┌─ Provided entries

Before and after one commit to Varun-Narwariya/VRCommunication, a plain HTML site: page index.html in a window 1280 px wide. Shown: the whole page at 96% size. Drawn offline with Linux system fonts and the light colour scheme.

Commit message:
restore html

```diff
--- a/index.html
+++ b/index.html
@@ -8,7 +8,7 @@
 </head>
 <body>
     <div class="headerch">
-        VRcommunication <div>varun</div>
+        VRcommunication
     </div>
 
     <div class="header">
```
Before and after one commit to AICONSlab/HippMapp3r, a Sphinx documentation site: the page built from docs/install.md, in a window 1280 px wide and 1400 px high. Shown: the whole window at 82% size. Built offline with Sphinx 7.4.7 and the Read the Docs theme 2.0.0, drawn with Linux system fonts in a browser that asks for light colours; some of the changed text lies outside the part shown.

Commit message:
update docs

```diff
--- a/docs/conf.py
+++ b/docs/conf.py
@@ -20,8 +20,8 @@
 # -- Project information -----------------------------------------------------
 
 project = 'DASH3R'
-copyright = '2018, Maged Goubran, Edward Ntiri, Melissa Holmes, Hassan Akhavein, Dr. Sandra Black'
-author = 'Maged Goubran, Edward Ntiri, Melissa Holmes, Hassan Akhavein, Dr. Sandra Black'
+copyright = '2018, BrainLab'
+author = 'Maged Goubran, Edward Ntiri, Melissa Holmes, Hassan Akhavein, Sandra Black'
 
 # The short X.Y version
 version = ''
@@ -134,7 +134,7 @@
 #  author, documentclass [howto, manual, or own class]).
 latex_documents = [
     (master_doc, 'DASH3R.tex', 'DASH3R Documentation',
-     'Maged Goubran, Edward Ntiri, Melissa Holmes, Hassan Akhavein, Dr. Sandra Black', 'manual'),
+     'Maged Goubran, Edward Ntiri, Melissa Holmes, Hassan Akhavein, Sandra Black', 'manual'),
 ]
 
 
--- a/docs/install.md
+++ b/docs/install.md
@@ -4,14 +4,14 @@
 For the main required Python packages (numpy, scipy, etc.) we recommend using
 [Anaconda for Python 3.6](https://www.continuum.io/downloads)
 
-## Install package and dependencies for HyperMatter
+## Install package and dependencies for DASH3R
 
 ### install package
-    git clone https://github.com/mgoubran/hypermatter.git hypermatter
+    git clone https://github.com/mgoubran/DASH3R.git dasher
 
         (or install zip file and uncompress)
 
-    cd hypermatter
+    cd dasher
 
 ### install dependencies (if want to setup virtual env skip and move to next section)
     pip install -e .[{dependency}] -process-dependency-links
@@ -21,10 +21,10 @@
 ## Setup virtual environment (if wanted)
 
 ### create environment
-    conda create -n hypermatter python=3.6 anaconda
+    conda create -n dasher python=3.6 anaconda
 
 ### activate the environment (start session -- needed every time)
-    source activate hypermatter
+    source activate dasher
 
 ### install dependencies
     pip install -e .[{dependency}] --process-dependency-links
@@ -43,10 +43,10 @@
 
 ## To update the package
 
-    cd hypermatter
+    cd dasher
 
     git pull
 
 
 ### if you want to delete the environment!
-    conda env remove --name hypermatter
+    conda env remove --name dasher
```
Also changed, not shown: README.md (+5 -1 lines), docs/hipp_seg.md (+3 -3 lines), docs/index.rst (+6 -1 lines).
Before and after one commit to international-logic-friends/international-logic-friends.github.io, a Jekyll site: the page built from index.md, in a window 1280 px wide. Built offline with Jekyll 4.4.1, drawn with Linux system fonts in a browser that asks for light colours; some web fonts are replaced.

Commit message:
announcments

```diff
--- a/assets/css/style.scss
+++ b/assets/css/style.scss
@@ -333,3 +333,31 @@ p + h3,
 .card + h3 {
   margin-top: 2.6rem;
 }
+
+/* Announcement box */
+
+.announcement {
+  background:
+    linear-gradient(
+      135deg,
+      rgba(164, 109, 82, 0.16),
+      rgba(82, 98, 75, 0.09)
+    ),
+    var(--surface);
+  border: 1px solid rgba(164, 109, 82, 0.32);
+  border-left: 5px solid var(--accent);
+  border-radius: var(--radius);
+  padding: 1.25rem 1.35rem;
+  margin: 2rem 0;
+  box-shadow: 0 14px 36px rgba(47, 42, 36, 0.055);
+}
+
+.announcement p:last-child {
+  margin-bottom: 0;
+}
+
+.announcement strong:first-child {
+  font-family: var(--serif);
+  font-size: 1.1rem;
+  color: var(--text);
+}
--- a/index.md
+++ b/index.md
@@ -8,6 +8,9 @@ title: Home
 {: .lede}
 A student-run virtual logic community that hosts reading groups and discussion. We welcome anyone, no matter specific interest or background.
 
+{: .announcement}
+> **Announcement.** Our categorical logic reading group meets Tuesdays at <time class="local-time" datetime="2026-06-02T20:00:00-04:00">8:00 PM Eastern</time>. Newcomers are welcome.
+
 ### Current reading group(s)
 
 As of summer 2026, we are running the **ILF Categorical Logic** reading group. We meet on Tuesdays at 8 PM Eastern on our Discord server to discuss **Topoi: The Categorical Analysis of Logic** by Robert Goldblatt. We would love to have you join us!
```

└─

* Task goal: Every line in the records above that has "create" counts once. Give the total and nothing else.

* Answer for this exercise: 3